# The id of the token exchange scope TOKEN_EXCHANGE_SCOPE_ID=$($KCADM get clients/$REALM_MANAGEMENT_CLIENT_ID/authz/resource-server/scope -r "$REALM_NAME" | jq -r '. | select(.name==("token-exchange")) | .id') # The id of the policy we created above. EXCHANGE_POLICY_ID=$($KCADM get clients/$REALM_MANAGEMENT_CLIENT_ID/authz/resource-server/policy -r "$REALM_NAME" | jq -r '. | select(.name=="'$TOKEN_EXCHANGE_POLICY_NAME'") | .id') # The id of a special policy that was created by Keycloak.

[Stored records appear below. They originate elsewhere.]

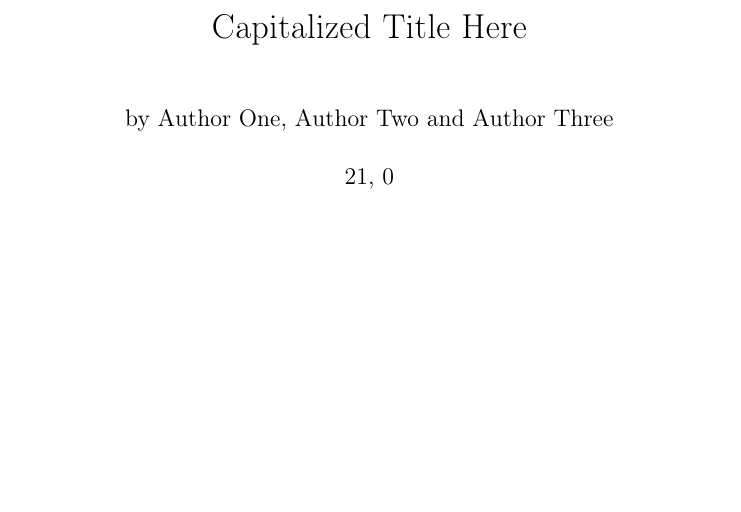
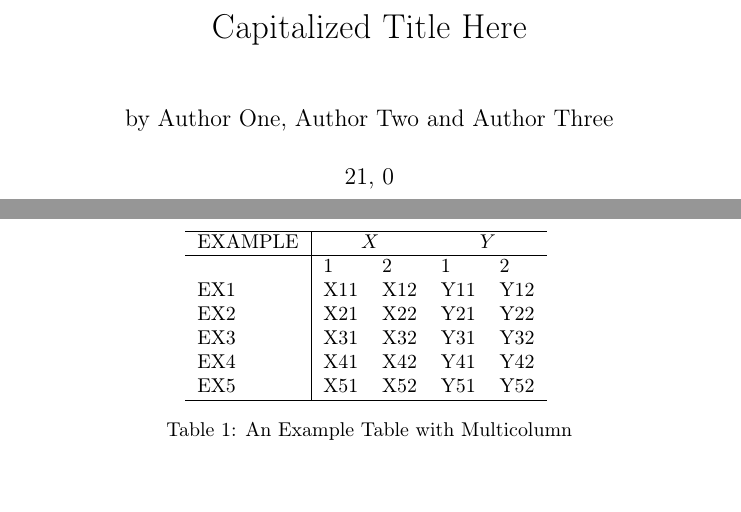
Before and after one commit to Abhi-1U/texor, a LaTeX problem sheet (inst/examples/article/RJwrapper.tex, which reads inst/examples/article/example.tex): part of page 2 of 4 before the commit and two parts of pages 2 and 3 of 4 after it, the two joined at a grey line, cut so that both start at the same text, the shorter picture padded with empty space. Compiled offline with pdfLaTeX; a LaTeX package or settings file that is missing is left out.

Commit message:
Updated example with multicolumn  table New Vignettes for table and code

```diff
--- a/inst/examples/article/example.tex
+++ b/inst/examples/article/example.tex
@@ -23,6 +23,27 @@ This section may contain a figure such as Figure~\ref{figure:rlogo}.
   \caption{The logo of R.}
   \label{figure:rlogo}
 \end{figure}
+
+\section{Table example section}
+
+\begin{table*}[t!]
+\begin{center}
+\begin{tabular}{l | llll }
+ \hline
+ \multicolumn{1}{c |}{EXAMPLE} & \multicolumn{2}{c}{$X$} &
+\multicolumn{2}{c}{$Y$} \\
+ \hline
+  & 1 & 2 & 1 & 2 \\
+ EX1  & X11 & X12 &  Y11  & Y12 \\
+ EX2  & X21 & X22 &  Y21  & Y22 \\
+ EX3  & X31 & X32 &  Y31  & Y32 \\
+ EX4  & X41 & X42 &  Y41  & Y42\\
+ EX5  & X51 & X52 &  Y51  & Y52 \\
+\hline
+\end{tabular}
+\label{table1} \caption{An Example Table with Multicolumn}
+\end{center}
+\end{table*}
 
 \section{Another section}
 
```
Also changed, not shown: 2 other files.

TOKEN_EXCHANGE_PERMISSION_POLICY_ID=$($KCADM get clients/$REALM_MANAGEMENT_CLIENT_ID/authz/resource-server/policy -r "$REALM_NAME" | jq -r '. | select(.name | startswith("token-exchange.permission.client.'$INTERNAL_ID'")) | .id') # The id of the resource representing the client we want to get an exchanged token for. CLIENT_RESOURCE_ID=$($KCADM get clients/$REALM_MANAGEMENT_CLIENT_ID/authz/resource-server/resource -r "$REALM_NAME" | jq -r '. | select(.name | startswith("client.resource.'$INTERNAL_ID'")) | ._id')
These ids are then used to tie it all together. Though not obvious from looking at the admin console, Keycloak stores the information on how the policy, resource and permission work together in an object stored at “authz/resource-server/permission/scope” in the realm-management client.
It was created when we enabled permissions for the internal client and must be updated as follows:
$KCADM update clients/$REALM_MANAGEMENT_CLIENT_ID/authz/resource-server/permission/scope/$TOKEN_EXCHANGE_PERMISSION_POLICY_ID -r "$REALM_NAME" \
-s 'scopes=["'$TOKEN_EXCHANGE_SCOPE_ID'"]' \
-s 'resources=["'$CLIENT_RESOURCE_ID'"]' \
This is it. The token-exchange should work now.
Testing setup #
To test your setup you can use the following curl commands.
ORIGINAL_ACCESS_TOKEN=$(curl -X POST \
-H "Content-Type: application/x-www-form-urlencoded" \
-d 'grant_type=client_credentials&client_id='"$ORIGINAL_CLIENT_ID"'&client_secret='"$ORIGINAL_CLIENT_SECRET" \
| jq -r '.access_token')
curl -X POST \
-d "client_id=$ORIGINAL_CLIENT_ID" \
-d "client_secret=$ORIGINAL_CLIENT_SECRET" \
--data-urlencode "grant_type=urn:ietf:params:oauth:grant-type:token-exchange" \
-d "subject_token=$ORIGINAL_ACCESS_TOKEN" \
-d "subject_issuer=http://localhost:8080/auth/realms/%REALM_NAME" \
--data-urlencode "subject_token_type=urn:ietf:params:oauth:token-type:access_token" \
-d "audience=$INTERNAL_CLIENT_ID" \
If you used the
keycloak-configuration.sh script to set up your realm and clients, you can find the ORIGINAL_CLIENT_ID, ORIGINAL_CLIENT_SECRET, INTERNAL_CLIENT_ID and REALM_NAME in there.
Configuring token for an identity provider #
If you want to exchange a token from an external source the token exchange configuration is almost the same. (See the internal to external and external to internal examples in the Keycloak documentation)
You just have to create an identity provider for that external source and set the permission on that identity provider instead of the internal client. In detail, it means you have to change the following things in our scripts:
- When enabling the permissions, use
- To get the TOKEN_EXCHANGE_PERMISSION_POLICY_ID, filter for
- To get the CLIENT_RESOURCE_ID, filter for
idp.resource.'$IDP_ID'instead of `client.resource.’$INTERNAL_ID’ (and probably call it IDP_RESOURCE_ID instead of CLIENT_RESOURCE_ID).
Note: You can use the function getIdentityProviderId() in our
keycloak-configuration-helpers.sh to get the IDP_ID.
keycloak-configuration.sh to set everything up.